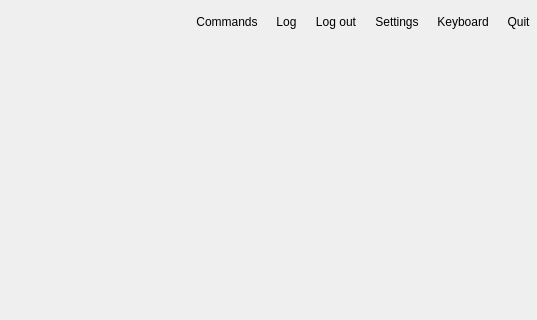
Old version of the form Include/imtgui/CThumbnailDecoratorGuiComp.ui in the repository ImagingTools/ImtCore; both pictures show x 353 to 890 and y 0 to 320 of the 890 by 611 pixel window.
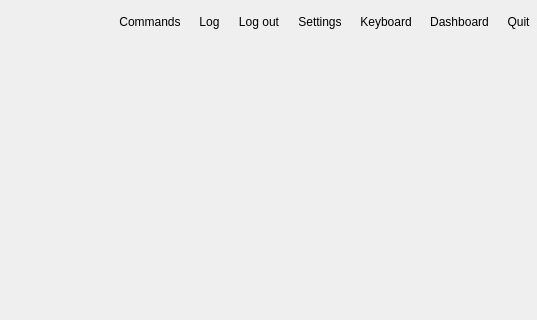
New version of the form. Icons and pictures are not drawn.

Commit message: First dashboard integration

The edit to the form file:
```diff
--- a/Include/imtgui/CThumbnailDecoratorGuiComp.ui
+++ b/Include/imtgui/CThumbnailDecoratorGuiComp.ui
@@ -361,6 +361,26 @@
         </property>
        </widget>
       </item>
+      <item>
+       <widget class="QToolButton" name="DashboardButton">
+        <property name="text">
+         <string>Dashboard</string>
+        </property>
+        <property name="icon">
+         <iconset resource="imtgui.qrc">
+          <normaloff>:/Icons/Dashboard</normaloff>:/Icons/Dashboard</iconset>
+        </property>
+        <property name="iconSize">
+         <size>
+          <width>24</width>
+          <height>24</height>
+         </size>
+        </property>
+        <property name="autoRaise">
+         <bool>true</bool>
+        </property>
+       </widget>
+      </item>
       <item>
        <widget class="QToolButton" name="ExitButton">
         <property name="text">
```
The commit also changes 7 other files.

...

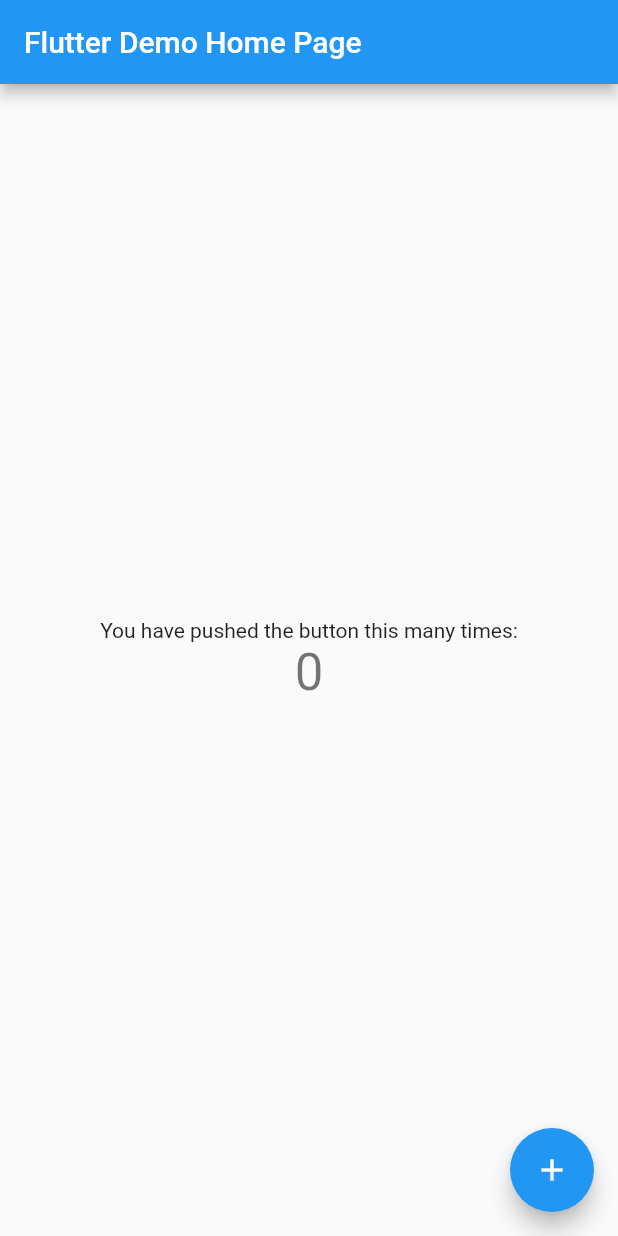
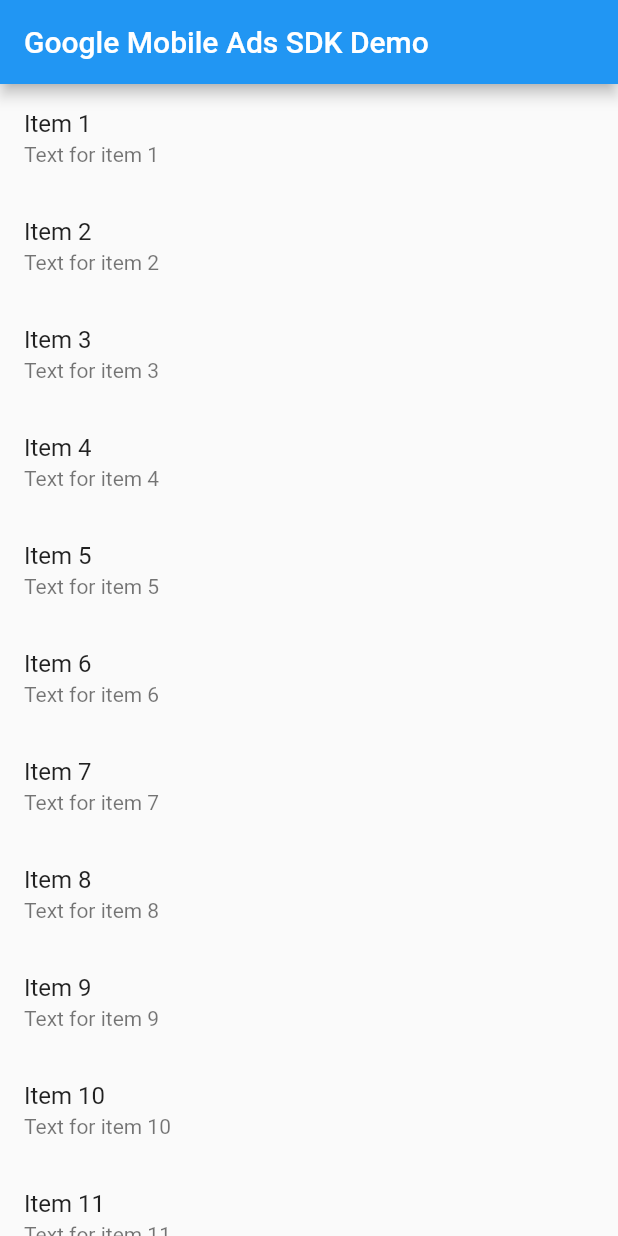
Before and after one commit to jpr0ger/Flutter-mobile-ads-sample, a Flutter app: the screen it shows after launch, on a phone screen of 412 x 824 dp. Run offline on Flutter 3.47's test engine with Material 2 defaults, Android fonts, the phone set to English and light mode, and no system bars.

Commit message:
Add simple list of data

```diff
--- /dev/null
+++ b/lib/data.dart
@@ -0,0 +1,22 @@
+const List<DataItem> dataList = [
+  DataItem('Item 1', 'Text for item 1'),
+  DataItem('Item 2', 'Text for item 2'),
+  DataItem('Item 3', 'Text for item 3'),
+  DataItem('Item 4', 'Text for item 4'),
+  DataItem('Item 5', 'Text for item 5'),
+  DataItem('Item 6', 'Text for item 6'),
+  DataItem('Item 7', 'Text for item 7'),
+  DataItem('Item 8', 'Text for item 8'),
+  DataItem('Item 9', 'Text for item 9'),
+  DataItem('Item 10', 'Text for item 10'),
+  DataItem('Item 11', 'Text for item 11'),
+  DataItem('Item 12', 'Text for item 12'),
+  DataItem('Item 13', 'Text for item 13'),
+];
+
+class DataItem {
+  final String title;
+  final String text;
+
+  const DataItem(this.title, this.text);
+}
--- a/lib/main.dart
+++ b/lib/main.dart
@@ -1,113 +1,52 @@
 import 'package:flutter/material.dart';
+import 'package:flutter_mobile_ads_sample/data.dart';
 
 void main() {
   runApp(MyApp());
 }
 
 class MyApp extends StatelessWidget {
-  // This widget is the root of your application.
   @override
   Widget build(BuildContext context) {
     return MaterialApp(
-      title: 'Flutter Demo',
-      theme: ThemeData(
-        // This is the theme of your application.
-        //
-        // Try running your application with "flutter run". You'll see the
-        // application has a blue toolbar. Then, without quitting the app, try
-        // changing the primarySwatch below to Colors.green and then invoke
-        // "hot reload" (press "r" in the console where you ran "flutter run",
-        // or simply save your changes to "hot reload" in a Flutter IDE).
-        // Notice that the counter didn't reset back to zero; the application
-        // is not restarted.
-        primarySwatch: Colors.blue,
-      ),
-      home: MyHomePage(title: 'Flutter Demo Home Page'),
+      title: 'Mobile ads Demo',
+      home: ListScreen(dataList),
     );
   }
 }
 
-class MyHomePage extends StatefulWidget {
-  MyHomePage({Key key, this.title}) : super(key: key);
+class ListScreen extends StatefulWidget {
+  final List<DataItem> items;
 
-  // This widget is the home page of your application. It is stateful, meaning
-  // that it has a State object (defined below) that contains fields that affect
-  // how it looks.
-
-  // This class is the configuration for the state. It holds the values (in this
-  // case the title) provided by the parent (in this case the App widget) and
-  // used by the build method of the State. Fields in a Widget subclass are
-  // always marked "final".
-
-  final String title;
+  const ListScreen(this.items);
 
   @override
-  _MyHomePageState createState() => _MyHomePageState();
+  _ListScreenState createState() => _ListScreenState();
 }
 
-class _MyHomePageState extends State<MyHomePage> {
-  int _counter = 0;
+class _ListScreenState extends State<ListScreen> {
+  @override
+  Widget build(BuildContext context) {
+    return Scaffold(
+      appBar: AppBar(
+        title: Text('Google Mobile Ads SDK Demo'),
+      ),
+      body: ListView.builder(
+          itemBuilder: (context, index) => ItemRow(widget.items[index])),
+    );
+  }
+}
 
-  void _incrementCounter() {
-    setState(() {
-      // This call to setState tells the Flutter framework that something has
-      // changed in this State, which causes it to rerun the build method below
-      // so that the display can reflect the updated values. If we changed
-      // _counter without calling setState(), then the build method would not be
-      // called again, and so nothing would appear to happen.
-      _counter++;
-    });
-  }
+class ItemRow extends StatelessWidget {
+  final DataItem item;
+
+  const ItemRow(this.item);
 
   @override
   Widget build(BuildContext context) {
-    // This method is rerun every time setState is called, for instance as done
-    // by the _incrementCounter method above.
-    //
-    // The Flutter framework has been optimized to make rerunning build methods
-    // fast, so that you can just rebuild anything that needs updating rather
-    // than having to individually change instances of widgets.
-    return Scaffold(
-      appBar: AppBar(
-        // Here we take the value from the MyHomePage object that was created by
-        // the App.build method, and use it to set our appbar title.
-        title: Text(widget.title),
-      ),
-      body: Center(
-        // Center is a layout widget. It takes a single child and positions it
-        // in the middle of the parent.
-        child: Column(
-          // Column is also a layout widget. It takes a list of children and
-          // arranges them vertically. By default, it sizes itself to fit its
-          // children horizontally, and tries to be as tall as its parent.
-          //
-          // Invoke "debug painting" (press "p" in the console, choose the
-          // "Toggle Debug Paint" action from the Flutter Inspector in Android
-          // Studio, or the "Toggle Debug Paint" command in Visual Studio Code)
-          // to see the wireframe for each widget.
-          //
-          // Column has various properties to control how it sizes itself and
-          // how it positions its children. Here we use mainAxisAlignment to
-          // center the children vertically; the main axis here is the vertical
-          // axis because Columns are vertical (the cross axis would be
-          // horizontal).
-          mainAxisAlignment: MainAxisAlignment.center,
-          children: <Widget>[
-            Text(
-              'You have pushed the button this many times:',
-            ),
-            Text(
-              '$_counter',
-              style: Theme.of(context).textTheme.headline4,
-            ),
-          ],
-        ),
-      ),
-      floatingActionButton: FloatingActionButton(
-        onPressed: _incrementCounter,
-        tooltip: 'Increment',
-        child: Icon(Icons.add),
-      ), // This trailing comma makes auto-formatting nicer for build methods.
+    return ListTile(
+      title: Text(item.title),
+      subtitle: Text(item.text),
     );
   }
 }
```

## Exercise objective:
A complete answer gives every line of the data that includes "CThumbnailDecoratorGuiComp".

## Answer below:
Old version of the form Include/imtgui/CThumbnailDecoratorGuiComp.ui in the repository ImagingTools/ImtCore; both pictures show x 353 to 890 and y 0 to 320 of the 890 by 611 pixel window.
--- a/Include/imtgui/CThumbnailDecoratorGuiComp.ui
+++ b/Include/imtgui/CThumbnailDecoratorGuiComp.ui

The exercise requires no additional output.